Ed Lucas, who provides audible and sign language instruction in the courses he teaches at RIT, relies on the technology to convey information to students who use a variety of communication methods, such as solely signing or articulating their thoughts vocally.

“Before I began using automatic speech recognition, a lot of times I was trying to go between modes,” Lucas says. “Now, when I use the ASR, I find a lot of students are glancing at the board to make sure that they understand what I said. I’m getting better understanding; they’re not asking me for clarification as often.”

Lecturer Walter Bubie’s comments are projected onto a large Microsoft Surface Hub screen. The Jabra microphones used in class are sensitive enough to also pick up students’ spoken comments — a valuable contribution, Bubie says.

“It’s not just us, as instructors, communicating with the students individually,” he says. “To facilitate a fair discussion among the group, there has to be all kinds of ways to make sure the communication is smooth.”

The available educational accessibility options have come a long way since he began teaching at RIT in 1977, Mark Reynolds says.

“We didn’t have voice recognition, cellphones or display screens,” Reynolds says. “Our resources were chalkboards and overhead projectors.”

Warner anticipates further technological changes will occur at colleges and universities. He hopes more instructors will start to view the digital accessibility features in solutions they use on a daily basis as something that can increase both their personal efficacy and the overall scope of accessibility at their school.

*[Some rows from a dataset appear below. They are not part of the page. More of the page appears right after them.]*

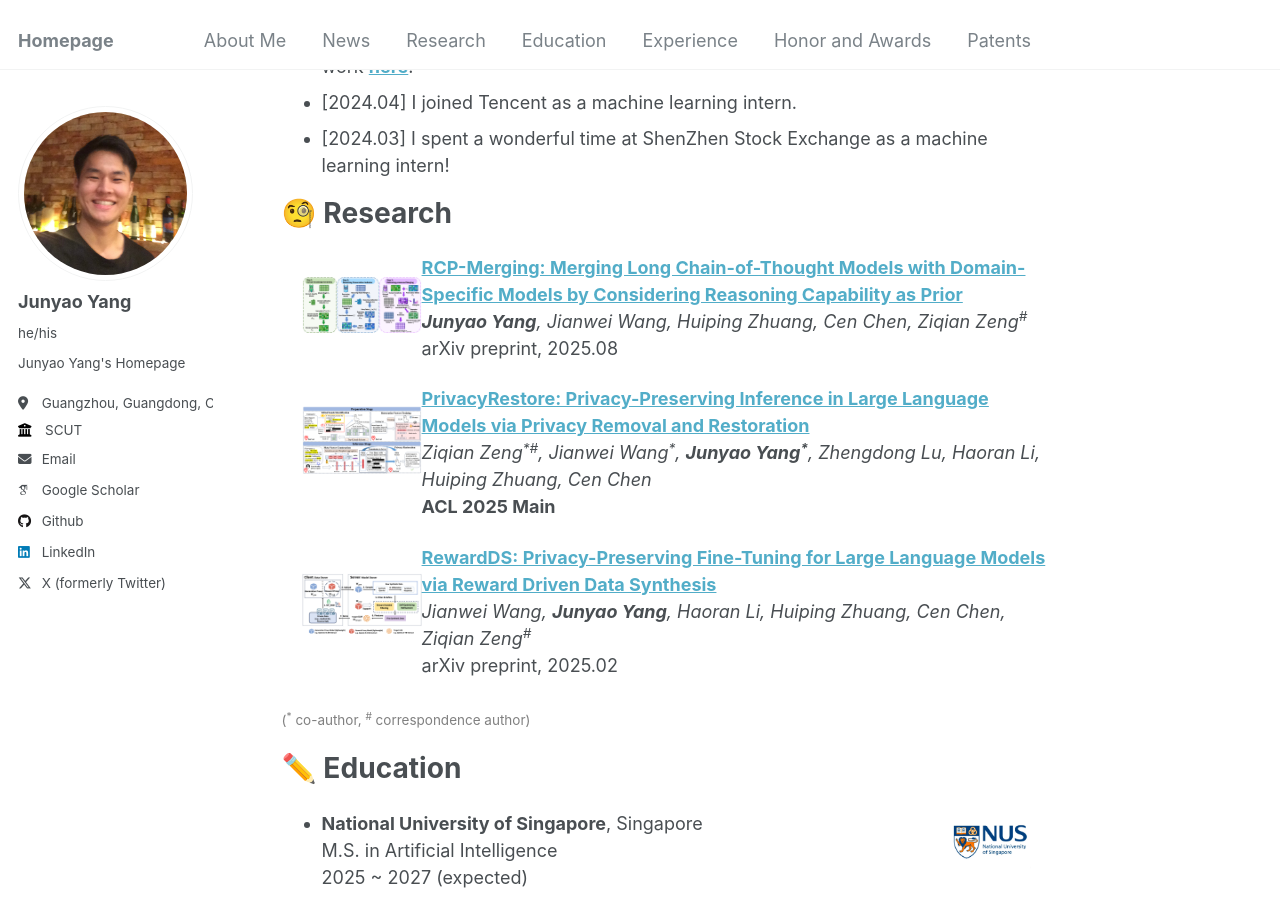
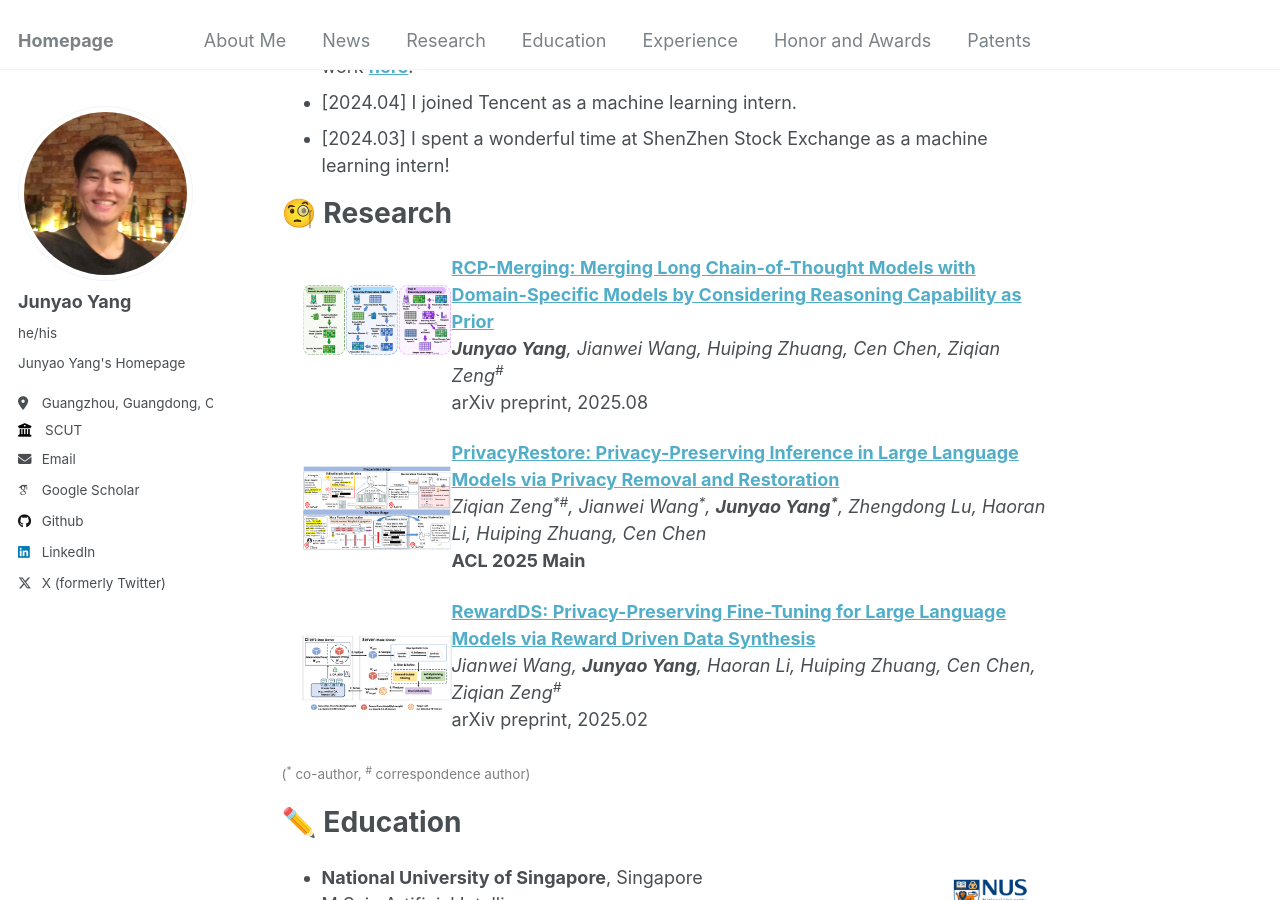
Before and after one commit to jyyang26/jyyang26.github.io, a Jekyll site: the page built from _pages/about.md, in a window 1280 px wide and 900 px high, scrolled down 1031 px. Built offline with Jekyll 4.4.1, drawn with Linux system fonts in a browser that asks for light colours; some web fonts are replaced.

Commit message:
Update about.md

```diff
--- a/_pages/about.md
+++ b/_pages/about.md
@@ -35,21 +35,27 @@
 # 🧐 Research
 
 <p>
-    <img src="images/rcp.png" alt="rcp" style="float: left; margin-left: 20px;; width: 120px; height: 120px;">
+  <a href="https://arxiv.org/abs/2508.03140">
+    <img src="images/rcp.png" alt="rcp" style="float: left; margin-left: 20px;; width: 150px; height: 150px;">
+  </a>
 </p>
 **[RCP-Merging: Merging Long Chain-of-Thought Models with Domain-Specific Models by Considering Reasoning Capability as Prior](https://arxiv.org/abs/2508.03140)**<br>
 ***Junyao Yang**, Jianwei Wang, Huiping Zhuang, Cen Chen, Ziqian Zeng<sup>\#</sup>*<br>
 arXiv preprint, 2025.08 <br>
 
 <p>
-    <img src="images/restore.png" alt="restore" style="float: left; margin-left: 20px;; width: 120px; height: 120px;">
+  <a href="https://arxiv.org/abs/2406.01394">
+    <img src="images/restore.png" alt="restore" style="float: left; margin-left: 20px;; width: 150px; height: 150px;">
+  </a>
 </p>
 **[PrivacyRestore: Privacy-Preserving Inference in Large Language Models via Privacy Removal and Restoration](https://arxiv.org/abs/2406.01394)**<br>
 *Ziqian Zeng<sup>\*\#</sup>, Jianwei Wang<sup>\*</sup>, **Junyao Yang<sup>\*</sup>**, Zhengdong Lu, Haoran Li, Huiping Zhuang, Cen Chen*<br>
 **ACL 2025 Main**<br>
 
 <p>
-    <img src="images/rewardds.png" alt="rewardds" style="float: left; margin-left: 20px;; width: 120px; height: 120px;">
+  <a href="https://arxiv.org/abs/2502.18517">
+    <img src="images/rewardds.png" alt="rewardds" style="float: left; margin-left: 20px; width: 150px; height: 150px;">
+  </a>
 </p>
 **[RewardDS: Privacy-Preserving Fine-Tuning for Large Language Models via Reward Driven Data Synthesis](https://arxiv.org/abs/2502.18517)**<br>
 *Jianwei Wang, **Junyao Yang**, Haoran Li, Huiping Zhuang, Cen Chen, Ziqian Zeng<sup>\#</sup>*<br>
```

“IT units are in a unique position not just to advance the networking or ­enterprise resource planning and ­payment systems but also to be the agents of digital change,” Warner says. “We must cultivate awareness that creating accessible content is more ­possible than ever before.”

Positioning Institutions For Success with Accessibility Initiatives

To achieve institutionwide implementation of digital accessibility best practices, getting endorsement from university leaders is critical, says Eudora Struble, director of technology accessibility at Wake Forest University, who also serves as the co-chair of EDUCAUSE’s IT Accessibility Community Group.

“Leadership buy-in can promote accessibility as a commitment across the broad range of university functions and roles, ensure policies and commitments evolve as needed, and advocate for the vital support staff and resources to maintain effective training and resources,” Struble says.

On campuses that have a disability resource center to oversee accessibility accommodations, officials may find a collaborative approach helps, says Allegra.

“In some of the best situations I’ve seen, the disability resource centers will work with the teaching and learning centers or instructional designers to get the word out to instructors,” he says. “The instructional designers are often the best advocates because they’re great go-betweens. They speak the language of the faculty.”